- **EXERCISE DETAILS**: Collect all lines from the records below that include the word "Profile".

BEGIN

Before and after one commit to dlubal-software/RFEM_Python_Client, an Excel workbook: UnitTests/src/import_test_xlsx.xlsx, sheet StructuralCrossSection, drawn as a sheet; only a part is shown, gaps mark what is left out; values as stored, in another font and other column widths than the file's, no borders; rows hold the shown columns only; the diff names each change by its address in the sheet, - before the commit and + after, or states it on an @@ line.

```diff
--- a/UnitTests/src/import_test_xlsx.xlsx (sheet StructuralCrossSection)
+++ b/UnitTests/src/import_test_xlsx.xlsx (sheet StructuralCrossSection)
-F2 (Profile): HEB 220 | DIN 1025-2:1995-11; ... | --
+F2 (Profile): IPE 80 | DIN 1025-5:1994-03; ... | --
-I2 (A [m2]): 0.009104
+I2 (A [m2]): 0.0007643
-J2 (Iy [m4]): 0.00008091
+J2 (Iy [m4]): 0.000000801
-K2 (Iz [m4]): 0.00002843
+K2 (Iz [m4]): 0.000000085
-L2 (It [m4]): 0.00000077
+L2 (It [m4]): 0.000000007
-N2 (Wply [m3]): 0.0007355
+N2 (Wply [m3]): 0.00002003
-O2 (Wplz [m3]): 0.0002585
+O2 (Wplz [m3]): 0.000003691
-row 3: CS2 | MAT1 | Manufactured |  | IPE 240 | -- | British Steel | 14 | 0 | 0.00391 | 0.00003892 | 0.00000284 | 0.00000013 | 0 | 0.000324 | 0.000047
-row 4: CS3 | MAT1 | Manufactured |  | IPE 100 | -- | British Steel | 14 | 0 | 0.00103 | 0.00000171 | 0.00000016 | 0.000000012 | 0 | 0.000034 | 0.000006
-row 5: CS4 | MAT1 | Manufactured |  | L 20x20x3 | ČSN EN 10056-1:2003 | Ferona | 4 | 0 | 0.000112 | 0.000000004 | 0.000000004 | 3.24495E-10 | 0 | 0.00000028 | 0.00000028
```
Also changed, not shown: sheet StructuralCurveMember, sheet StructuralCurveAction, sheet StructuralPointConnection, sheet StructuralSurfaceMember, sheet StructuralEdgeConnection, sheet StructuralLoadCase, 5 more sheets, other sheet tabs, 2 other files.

END

- **TASK OUTPUT**:
-F2 (Profile): HEB 220 | DIN 1025-2:1995-11; ... | --
+F2 (Profile): IPE 80 | DIN 1025-5:1994-03; ... | --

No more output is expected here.